## Work item
Look over the entries below. Report how many lines hold the word "startup", and only that.

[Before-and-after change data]
# # # # #

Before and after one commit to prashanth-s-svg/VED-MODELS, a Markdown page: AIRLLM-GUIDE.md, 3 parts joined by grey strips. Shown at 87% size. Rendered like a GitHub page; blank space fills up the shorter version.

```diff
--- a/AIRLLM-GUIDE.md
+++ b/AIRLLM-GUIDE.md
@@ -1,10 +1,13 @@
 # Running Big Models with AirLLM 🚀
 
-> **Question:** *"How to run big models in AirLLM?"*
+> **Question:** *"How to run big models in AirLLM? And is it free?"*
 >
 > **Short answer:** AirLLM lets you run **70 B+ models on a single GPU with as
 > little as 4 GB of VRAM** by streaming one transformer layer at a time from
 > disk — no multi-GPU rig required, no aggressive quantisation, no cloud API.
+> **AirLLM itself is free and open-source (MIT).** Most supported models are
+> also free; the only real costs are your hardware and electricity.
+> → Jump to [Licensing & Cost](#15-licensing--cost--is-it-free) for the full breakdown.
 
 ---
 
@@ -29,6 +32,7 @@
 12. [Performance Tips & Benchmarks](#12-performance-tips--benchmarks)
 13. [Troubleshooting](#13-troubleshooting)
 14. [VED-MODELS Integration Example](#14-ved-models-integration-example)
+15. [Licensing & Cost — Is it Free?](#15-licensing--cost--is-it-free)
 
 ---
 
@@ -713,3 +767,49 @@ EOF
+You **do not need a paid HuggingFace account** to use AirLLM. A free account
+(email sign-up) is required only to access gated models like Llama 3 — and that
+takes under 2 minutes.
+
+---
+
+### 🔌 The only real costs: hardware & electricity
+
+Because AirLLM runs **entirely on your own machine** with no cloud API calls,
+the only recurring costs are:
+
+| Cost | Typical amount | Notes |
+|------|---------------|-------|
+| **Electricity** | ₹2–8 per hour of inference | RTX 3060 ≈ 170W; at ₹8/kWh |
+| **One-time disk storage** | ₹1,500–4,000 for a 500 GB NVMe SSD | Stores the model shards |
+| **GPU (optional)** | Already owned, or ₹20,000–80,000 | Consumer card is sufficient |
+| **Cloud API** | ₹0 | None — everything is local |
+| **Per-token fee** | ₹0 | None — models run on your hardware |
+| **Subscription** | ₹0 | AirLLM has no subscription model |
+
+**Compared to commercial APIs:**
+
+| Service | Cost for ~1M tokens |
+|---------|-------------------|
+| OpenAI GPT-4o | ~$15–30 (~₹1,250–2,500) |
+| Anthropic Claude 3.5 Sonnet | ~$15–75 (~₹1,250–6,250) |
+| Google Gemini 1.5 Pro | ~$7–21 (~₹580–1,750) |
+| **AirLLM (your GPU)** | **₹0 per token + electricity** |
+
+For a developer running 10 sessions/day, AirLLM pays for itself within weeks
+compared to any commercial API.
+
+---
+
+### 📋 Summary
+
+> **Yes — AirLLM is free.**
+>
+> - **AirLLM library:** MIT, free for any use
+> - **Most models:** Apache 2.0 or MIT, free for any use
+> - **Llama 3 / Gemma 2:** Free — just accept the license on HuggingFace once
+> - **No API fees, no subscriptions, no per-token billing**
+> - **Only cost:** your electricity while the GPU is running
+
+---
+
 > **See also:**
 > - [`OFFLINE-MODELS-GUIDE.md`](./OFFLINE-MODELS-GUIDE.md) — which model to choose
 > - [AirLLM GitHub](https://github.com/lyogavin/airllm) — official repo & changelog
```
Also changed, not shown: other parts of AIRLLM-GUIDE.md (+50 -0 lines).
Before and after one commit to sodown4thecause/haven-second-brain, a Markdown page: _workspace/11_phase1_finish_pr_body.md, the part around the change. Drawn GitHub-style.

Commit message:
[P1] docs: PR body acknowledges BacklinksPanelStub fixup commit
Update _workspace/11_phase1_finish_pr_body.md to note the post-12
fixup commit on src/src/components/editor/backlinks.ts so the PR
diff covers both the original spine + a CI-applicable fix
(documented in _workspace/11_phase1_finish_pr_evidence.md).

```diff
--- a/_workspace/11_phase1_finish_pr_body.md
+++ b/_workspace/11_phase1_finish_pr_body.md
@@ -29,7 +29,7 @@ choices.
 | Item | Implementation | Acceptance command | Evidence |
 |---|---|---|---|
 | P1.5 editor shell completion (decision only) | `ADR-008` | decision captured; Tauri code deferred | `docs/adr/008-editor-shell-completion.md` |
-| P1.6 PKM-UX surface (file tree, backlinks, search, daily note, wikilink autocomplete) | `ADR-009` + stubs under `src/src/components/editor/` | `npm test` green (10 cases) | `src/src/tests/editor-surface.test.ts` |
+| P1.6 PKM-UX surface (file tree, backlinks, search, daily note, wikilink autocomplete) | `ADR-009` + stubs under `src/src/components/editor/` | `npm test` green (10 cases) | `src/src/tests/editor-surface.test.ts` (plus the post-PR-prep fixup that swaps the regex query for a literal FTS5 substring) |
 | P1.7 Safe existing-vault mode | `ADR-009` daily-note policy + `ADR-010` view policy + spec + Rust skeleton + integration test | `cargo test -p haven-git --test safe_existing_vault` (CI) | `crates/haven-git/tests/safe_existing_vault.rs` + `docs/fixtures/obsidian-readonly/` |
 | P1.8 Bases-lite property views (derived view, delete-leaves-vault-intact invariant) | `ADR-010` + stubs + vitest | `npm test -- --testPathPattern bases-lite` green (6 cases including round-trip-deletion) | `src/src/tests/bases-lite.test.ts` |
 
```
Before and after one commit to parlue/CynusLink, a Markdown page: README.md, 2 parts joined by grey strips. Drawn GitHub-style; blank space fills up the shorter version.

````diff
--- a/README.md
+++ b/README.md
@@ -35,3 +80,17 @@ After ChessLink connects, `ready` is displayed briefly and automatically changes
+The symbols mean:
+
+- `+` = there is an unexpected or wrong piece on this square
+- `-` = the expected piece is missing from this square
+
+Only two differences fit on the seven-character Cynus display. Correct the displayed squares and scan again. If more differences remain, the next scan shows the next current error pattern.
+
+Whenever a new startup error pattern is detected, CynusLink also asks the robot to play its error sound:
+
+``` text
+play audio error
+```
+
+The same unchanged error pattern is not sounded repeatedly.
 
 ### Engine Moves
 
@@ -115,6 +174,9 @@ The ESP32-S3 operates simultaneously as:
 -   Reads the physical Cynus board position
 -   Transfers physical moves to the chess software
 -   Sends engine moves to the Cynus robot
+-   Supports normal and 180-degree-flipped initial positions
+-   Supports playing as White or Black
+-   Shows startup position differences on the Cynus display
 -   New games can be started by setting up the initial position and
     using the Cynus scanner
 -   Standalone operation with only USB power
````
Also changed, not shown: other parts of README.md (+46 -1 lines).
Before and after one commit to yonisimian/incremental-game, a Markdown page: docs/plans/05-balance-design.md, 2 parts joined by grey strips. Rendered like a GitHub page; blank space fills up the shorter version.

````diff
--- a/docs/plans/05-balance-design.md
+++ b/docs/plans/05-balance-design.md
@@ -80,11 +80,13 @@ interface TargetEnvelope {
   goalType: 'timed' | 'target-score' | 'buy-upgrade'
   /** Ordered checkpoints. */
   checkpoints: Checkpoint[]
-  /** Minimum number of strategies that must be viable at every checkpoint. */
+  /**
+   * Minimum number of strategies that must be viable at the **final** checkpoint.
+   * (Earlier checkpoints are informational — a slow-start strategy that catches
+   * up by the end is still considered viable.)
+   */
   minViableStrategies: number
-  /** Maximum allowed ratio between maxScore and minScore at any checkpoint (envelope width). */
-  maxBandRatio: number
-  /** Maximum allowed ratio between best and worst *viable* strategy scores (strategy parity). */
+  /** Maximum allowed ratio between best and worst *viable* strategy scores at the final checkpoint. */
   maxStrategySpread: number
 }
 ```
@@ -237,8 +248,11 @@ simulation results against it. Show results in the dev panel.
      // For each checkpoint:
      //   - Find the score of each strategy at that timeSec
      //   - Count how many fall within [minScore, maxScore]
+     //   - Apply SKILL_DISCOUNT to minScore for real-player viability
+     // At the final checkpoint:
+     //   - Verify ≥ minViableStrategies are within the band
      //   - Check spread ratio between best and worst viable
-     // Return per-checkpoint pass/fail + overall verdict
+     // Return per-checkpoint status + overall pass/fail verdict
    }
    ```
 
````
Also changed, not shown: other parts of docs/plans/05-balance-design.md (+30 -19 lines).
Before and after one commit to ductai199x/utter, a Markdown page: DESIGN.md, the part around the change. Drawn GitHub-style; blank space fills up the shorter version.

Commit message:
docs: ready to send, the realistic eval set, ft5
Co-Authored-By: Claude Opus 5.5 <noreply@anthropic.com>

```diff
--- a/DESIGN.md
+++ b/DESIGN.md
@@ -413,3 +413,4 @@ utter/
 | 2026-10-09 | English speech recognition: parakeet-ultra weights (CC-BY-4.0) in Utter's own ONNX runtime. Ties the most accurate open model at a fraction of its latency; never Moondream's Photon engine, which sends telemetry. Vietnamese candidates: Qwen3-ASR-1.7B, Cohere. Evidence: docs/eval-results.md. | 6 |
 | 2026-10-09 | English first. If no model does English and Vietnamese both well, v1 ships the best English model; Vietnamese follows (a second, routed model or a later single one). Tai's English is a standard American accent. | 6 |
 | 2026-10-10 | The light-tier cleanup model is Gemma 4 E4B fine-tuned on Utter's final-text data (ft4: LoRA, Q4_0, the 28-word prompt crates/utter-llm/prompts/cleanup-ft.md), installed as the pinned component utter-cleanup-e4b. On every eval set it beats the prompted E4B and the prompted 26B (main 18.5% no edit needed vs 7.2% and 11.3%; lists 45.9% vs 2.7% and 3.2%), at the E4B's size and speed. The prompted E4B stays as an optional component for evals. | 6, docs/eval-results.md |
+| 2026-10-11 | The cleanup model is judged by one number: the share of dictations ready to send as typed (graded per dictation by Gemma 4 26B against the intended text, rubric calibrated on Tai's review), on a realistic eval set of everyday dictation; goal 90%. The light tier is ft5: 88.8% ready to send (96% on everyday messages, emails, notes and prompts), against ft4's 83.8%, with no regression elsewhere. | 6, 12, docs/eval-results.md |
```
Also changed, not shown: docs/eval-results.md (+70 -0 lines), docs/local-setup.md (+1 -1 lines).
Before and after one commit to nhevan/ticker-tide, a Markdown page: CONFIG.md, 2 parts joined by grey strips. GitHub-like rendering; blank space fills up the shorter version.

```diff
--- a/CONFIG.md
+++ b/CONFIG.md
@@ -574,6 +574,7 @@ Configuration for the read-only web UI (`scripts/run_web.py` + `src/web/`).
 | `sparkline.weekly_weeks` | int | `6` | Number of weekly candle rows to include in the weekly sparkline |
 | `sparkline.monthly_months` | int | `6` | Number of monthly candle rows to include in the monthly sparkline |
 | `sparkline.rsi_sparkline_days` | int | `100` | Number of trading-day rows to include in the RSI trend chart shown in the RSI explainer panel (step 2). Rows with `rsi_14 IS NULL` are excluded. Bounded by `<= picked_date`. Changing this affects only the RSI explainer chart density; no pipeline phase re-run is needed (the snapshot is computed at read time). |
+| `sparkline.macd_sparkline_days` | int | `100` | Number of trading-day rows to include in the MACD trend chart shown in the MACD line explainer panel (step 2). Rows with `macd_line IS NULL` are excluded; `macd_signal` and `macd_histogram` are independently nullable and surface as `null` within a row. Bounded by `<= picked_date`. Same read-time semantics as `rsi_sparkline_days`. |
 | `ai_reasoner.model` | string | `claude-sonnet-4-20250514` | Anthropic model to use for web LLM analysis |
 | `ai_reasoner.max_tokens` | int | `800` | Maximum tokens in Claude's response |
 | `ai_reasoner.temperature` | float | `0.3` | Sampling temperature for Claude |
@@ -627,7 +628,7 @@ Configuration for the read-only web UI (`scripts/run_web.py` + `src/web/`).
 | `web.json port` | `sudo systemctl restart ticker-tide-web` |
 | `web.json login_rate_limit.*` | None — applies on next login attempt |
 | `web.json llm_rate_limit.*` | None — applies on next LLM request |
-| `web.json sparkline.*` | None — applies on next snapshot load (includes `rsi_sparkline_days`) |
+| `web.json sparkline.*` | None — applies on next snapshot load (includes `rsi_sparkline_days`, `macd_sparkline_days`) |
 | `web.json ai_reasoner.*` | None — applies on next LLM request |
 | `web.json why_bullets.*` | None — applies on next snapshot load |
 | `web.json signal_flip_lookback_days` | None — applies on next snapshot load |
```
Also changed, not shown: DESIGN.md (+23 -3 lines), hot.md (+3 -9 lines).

# # # # #

## Written answer
2